| WHAT THE TASK REQUIRES |
Nothing in the entries may differ when you return them.

| INFORMATION GIVEN |

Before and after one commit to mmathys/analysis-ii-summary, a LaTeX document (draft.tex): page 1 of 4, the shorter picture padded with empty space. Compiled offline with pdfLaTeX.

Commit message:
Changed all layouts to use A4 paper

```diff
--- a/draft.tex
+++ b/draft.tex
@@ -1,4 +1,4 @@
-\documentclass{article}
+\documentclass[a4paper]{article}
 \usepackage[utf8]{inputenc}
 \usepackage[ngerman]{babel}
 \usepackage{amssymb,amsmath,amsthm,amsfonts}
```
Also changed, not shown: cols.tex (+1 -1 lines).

| ANSWER SPACE |
Before and after one commit to mmathys/analysis-ii-summary, a LaTeX document (draft.tex): page 1 of 4, the shorter picture padded with empty space. Compiled offline with pdfLaTeX.

Commit message:
Changed all layouts to use A4 paper

```diff
--- a/draft.tex
+++ b/draft.tex
@@ -1,4 +1,4 @@
-\documentclass{article}
+\documentclass[a4paper]{article}
 \usepackage[utf8]{inputenc}
 \usepackage[ngerman]{babel}
 \usepackage{amssymb,amsmath,amsthm,amsfonts}
```
Also changed, not shown: cols.tex (+1 -1 lines).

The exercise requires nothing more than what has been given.